  9. Funny how raw meat is off-putting to some, but steaks cooked rare are just fine.
    Raw red meat dishes are pretty popular worldwide. I suspect they’d be considerably less popular if they made more people sick.
    That said, unless you really trust your sources, use meat that has been frozen for a week or two. This will really cut down on the surface bacteria.

    1. I know, I was thinking the same thing. Actually, I was thinking how awesome this is because now I don’t even have to waste those couple of minutes cooking the steak and just get to the eating part! 😉

    2. USDA says 14 days. If you’re buying locker beef from a local producer it’s likely to have been frozen that long anyway. Unless you are taking delivery straight from the locker and thawing your tenderloin immediately.

  10. A dish such as this is like the super bowl (or plate) of primal eating. Those unfortunates who shy away don’t know what they’re missing.

  11. I think pounding it out is the key to that melt in your mouth texture. I’m join to try this next time I cook a roast rare and have leftovers.

  12. I know a lot of people have a problem with this recipe because the meat is raw, but if you can get over it and give it a try you will be amazed at how good it taste.

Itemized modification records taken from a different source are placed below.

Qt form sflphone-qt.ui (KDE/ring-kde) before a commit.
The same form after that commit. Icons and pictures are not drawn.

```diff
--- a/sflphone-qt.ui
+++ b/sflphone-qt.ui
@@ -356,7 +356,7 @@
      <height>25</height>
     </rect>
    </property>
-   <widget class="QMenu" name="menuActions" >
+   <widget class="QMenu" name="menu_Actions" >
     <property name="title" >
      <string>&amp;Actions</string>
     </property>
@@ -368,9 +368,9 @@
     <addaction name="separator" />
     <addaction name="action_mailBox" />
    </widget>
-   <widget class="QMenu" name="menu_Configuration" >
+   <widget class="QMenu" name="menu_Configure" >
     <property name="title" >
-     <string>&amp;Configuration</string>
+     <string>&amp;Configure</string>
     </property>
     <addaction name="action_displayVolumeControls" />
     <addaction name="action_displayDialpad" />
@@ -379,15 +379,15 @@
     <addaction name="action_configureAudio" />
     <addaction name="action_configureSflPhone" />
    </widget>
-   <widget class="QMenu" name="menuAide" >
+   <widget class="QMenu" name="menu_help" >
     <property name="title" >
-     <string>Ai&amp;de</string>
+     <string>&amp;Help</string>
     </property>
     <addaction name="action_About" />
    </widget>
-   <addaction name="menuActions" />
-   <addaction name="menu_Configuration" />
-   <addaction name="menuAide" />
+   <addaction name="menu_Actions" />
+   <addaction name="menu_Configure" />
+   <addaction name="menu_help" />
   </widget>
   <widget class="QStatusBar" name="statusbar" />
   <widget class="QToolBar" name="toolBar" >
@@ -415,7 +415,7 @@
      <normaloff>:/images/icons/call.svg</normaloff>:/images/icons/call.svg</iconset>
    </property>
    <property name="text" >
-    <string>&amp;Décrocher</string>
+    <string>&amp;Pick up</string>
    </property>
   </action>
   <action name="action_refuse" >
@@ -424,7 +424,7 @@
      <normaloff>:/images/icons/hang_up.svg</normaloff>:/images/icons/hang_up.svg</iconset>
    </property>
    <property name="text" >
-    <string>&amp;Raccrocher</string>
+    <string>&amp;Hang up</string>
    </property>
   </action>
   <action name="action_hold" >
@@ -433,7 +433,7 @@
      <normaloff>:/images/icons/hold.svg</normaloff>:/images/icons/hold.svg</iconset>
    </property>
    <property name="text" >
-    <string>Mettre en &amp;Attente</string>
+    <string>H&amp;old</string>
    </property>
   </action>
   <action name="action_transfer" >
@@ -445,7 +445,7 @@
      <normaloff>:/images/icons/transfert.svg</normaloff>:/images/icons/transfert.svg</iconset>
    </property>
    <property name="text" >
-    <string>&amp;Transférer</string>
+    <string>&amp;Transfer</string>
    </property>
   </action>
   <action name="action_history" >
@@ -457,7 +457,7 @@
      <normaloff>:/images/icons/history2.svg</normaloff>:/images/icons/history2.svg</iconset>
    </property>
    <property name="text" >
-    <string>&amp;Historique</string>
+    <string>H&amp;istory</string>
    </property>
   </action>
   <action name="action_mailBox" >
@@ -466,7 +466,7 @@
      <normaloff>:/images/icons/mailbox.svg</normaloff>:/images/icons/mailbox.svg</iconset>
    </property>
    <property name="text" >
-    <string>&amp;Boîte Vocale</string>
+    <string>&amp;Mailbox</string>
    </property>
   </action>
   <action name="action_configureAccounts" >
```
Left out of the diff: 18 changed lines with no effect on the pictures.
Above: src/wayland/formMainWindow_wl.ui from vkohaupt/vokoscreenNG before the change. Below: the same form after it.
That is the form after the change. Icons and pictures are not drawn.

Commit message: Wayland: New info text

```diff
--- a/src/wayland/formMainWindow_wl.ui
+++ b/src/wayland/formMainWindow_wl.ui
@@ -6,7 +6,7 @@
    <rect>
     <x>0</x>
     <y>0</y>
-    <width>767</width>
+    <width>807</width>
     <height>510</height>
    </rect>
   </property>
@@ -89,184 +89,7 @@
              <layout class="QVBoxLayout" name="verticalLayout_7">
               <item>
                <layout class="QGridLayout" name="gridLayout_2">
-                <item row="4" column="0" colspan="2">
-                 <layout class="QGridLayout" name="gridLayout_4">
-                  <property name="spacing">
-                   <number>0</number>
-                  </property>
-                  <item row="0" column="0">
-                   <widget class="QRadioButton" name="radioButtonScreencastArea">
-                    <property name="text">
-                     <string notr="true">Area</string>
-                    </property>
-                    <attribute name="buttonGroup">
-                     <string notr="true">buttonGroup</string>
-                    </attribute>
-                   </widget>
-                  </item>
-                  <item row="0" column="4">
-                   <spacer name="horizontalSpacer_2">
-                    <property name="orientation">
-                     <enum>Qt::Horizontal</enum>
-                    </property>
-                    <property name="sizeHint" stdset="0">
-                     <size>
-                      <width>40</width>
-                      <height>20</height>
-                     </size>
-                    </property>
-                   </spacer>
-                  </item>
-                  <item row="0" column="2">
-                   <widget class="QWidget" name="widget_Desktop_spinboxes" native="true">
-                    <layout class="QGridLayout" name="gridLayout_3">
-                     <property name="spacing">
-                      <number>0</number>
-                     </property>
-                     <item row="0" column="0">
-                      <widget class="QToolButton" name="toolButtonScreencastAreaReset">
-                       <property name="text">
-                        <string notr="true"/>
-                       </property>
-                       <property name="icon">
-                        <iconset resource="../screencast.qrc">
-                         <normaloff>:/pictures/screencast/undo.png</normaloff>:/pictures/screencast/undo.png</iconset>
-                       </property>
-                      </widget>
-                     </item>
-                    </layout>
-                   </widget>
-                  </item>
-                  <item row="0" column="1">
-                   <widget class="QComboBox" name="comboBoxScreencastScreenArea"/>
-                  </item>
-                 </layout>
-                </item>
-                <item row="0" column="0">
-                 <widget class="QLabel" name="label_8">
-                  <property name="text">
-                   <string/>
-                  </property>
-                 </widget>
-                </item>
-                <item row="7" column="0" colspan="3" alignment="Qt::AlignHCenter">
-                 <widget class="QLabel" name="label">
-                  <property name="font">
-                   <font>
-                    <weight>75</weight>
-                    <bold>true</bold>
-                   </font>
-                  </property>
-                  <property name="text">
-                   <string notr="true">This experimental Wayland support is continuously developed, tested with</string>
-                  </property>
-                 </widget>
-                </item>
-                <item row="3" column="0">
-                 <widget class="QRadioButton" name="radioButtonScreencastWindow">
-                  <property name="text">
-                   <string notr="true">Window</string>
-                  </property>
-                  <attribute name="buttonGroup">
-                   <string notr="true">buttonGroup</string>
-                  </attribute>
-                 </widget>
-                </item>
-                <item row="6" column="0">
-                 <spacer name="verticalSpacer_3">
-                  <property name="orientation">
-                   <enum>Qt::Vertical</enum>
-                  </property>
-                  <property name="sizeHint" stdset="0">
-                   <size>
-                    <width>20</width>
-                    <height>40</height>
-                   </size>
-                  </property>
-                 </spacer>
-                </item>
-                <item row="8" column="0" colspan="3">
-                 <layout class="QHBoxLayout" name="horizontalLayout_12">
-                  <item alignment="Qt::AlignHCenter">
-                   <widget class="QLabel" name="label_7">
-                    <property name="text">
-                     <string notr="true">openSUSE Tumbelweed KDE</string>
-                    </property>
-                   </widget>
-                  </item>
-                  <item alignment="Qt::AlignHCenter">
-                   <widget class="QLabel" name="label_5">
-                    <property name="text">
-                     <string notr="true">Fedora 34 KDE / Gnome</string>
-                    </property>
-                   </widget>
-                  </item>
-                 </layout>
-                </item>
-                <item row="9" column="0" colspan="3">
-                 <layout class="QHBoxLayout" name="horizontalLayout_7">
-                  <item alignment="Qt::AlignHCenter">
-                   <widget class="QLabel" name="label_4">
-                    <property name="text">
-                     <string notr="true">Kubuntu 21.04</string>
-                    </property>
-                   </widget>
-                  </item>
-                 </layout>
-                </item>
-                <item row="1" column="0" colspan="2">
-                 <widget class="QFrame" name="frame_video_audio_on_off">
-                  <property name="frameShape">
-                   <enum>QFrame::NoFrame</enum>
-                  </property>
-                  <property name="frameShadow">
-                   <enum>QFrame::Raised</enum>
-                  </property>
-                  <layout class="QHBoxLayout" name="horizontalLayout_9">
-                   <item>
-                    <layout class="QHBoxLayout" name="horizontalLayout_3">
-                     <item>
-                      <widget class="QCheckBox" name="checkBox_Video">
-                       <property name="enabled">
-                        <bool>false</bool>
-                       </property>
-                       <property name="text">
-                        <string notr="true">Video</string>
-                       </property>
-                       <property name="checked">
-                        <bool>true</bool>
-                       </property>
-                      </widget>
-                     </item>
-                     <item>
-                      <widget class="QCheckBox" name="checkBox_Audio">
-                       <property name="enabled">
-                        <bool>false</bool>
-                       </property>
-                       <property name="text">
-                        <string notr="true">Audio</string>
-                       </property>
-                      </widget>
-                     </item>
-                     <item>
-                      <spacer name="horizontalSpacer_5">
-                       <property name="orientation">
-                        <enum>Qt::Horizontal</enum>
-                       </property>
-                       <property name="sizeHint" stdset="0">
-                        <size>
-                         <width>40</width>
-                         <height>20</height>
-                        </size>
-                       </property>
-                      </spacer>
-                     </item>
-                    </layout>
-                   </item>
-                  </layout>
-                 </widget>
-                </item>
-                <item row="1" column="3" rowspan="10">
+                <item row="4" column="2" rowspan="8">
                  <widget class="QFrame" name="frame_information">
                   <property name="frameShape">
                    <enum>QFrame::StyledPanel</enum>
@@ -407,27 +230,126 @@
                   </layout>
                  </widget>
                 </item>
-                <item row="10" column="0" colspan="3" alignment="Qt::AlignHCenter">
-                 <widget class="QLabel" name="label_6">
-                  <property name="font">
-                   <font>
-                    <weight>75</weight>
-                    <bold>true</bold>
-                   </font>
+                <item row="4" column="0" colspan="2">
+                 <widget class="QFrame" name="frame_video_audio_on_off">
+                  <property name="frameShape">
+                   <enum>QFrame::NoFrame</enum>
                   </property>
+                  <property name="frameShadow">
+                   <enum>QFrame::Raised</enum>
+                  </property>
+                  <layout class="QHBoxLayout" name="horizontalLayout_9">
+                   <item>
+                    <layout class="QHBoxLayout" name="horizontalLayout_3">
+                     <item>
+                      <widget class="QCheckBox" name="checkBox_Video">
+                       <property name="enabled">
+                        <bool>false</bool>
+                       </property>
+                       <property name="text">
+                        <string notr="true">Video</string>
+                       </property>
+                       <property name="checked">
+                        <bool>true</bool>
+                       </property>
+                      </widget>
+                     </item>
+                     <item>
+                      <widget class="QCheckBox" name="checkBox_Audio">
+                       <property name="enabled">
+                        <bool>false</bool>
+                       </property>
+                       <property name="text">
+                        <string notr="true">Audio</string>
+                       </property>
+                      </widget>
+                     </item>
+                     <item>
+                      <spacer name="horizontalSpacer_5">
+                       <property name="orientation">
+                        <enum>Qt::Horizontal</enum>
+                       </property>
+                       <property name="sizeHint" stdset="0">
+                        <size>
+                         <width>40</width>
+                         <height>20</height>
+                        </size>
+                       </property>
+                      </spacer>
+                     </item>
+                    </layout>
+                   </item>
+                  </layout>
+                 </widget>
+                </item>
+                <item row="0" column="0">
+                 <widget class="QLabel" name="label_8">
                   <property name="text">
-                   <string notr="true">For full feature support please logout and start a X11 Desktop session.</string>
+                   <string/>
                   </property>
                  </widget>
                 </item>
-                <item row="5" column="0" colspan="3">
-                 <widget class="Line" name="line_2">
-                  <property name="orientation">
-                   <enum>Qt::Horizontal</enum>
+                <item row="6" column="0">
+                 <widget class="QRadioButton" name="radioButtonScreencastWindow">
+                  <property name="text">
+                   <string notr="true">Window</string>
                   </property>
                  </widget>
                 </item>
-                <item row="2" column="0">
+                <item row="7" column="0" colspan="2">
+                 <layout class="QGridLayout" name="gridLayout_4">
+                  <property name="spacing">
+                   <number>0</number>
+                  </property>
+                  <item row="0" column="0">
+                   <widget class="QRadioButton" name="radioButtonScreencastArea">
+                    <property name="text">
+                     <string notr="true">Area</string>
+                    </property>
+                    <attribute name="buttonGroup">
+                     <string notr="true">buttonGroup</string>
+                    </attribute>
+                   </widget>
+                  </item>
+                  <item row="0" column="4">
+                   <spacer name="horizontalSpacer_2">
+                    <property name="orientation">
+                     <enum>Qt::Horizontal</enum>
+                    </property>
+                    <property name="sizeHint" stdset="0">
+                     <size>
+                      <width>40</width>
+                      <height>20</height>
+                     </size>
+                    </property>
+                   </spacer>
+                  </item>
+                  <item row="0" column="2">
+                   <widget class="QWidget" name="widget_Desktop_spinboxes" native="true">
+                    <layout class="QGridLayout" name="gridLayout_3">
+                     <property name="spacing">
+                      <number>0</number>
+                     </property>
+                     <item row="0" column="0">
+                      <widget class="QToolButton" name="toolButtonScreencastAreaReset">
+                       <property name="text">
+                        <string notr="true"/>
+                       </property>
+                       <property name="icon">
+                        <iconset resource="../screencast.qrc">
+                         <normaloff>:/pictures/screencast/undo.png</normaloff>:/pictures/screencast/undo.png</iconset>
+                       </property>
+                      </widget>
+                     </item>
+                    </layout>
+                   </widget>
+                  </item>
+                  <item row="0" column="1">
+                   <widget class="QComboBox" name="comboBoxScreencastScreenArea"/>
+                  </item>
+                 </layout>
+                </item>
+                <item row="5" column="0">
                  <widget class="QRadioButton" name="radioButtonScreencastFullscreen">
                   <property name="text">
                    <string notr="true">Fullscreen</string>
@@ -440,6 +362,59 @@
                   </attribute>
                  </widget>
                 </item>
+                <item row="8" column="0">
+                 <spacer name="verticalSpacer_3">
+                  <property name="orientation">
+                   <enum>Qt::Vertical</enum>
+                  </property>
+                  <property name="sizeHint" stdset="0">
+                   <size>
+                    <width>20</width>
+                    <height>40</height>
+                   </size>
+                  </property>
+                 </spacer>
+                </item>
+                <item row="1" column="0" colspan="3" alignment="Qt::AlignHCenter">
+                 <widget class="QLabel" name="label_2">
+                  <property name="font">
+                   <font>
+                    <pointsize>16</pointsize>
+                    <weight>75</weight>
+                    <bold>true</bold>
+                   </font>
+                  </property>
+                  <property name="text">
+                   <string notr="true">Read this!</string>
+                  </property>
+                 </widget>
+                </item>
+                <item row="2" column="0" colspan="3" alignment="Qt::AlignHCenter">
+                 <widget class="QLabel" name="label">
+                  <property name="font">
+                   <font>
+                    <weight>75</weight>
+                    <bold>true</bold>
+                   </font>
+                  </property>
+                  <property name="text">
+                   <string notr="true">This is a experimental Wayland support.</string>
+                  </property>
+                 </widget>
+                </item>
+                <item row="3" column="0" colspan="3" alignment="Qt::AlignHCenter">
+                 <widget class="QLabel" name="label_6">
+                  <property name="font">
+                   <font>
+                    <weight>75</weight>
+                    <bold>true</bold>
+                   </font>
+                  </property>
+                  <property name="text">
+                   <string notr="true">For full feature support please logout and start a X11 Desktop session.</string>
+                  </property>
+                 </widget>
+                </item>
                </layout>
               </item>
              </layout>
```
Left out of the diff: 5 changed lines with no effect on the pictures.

  13. Beef so thin it melts in your mouth?
    …I’ll just be over here, trying to respect that people have diverse tastes and opinions.

  14. I’m Italian and I eat Carpaccio at least once a week. It’s delicious and the epitome of primal eating for me… After all, what is more primal than raw meat, leafy greens and healthy fats? In Italy, we always top it with slices of parmesan cheese, so if you’re into dairy you might give it a try… It’s heaven.